Vancouver: Gastown

The keynote speaker at the Pro-D conference I was at on the past Friday was a blogger who had some tips for aspiring bloggers. Well, hello to you too, prime learning experience.

One of the pieces of advice she gave was to blog about the place you lived in. And if it don’t beat all, I’ve got a few articles about places I’ve been to around Vancouver to write on. Ain’t that a coincidence?

Sorry, I don’t know why I started speaking like that o-o. Let’s put on our hipster glasses instead and walk into Gastown.

Photo credit to Cubmundo @ Flickr via Creative Commons.

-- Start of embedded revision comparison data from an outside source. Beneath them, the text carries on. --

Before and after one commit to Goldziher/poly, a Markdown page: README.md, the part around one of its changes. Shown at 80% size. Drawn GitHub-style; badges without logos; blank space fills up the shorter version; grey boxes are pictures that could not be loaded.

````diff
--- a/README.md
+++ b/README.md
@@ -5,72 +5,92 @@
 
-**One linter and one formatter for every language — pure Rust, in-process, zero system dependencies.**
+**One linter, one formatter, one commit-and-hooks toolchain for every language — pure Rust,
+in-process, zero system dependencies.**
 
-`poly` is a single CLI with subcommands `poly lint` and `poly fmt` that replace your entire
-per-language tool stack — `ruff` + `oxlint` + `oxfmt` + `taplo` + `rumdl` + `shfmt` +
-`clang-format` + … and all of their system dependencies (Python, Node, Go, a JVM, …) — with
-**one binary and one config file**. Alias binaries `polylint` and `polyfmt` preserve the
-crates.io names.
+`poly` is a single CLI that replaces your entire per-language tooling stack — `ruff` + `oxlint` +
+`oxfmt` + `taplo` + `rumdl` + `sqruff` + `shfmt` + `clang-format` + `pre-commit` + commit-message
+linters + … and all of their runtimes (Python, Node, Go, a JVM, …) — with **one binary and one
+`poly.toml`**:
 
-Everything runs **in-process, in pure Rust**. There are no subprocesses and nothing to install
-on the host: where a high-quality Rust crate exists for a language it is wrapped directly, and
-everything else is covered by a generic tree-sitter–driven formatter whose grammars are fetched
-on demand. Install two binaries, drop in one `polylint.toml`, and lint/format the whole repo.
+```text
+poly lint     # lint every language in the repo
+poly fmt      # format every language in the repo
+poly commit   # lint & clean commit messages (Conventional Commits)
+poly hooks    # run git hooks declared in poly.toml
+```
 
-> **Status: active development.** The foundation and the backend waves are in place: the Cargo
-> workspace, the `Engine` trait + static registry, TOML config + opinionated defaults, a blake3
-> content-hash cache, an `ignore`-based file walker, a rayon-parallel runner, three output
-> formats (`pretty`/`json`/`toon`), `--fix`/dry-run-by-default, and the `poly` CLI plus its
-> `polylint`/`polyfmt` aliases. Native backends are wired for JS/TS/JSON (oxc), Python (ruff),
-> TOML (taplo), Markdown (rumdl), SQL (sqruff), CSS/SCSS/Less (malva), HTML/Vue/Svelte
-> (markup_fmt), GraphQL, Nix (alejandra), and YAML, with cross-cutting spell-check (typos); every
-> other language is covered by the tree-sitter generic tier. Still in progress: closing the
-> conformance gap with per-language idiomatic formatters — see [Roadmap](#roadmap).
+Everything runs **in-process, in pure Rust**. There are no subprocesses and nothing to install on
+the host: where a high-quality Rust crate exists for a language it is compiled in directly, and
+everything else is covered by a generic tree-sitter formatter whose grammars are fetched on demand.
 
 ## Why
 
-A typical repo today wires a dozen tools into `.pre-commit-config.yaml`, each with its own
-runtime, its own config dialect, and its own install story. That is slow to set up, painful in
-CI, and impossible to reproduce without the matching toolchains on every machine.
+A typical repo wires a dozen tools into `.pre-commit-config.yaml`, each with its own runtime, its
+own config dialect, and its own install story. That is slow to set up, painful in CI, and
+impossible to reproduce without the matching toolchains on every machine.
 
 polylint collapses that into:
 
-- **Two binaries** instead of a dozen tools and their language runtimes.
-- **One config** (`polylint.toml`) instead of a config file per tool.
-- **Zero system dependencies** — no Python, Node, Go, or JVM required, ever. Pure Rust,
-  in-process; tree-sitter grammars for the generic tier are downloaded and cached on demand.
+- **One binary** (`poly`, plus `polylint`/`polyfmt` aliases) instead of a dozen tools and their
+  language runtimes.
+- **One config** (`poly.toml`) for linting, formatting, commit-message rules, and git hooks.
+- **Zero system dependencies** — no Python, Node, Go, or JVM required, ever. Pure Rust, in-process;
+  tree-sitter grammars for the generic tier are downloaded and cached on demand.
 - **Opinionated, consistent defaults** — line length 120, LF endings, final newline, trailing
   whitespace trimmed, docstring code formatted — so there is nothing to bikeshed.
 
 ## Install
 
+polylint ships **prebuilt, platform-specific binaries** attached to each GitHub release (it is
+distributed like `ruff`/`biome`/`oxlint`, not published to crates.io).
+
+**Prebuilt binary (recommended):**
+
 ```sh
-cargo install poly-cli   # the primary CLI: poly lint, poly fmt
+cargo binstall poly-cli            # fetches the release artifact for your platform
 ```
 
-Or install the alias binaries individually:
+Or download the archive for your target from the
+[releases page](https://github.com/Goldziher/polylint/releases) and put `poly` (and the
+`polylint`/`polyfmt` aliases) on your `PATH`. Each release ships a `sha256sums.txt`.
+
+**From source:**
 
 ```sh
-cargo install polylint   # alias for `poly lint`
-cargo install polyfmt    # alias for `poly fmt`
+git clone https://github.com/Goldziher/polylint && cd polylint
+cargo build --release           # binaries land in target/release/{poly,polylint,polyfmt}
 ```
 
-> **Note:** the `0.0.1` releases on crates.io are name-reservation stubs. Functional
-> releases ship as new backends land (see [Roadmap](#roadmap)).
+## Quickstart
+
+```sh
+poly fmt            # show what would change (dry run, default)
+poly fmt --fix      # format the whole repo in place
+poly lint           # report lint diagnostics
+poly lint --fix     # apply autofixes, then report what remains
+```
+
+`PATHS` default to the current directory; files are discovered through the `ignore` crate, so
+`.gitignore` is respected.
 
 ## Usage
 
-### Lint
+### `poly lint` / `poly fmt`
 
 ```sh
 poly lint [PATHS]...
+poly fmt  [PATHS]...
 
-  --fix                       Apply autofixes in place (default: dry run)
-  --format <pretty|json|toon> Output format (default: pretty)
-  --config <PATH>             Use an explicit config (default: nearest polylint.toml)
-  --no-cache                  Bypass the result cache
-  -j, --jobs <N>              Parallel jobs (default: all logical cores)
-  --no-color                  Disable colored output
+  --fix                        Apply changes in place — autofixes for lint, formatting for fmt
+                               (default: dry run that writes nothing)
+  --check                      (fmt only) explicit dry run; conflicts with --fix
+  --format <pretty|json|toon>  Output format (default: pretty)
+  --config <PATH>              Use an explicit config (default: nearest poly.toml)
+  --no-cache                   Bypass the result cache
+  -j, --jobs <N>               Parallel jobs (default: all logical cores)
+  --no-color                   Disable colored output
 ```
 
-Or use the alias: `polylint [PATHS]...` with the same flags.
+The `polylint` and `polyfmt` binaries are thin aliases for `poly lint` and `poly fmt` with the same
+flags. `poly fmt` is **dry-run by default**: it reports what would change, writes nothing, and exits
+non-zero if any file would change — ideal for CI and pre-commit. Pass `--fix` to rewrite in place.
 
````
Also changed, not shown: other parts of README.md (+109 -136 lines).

One sunny afternoon, Swan and I went off to explore Gastown. I waited at King Edward Station to meet up with her and my waiting turned into an adventure of its own, but we’ll save that for another time. Instead, here’s a picture of Vancouver’s transit just so you can get a sense of how much more developed their transit is.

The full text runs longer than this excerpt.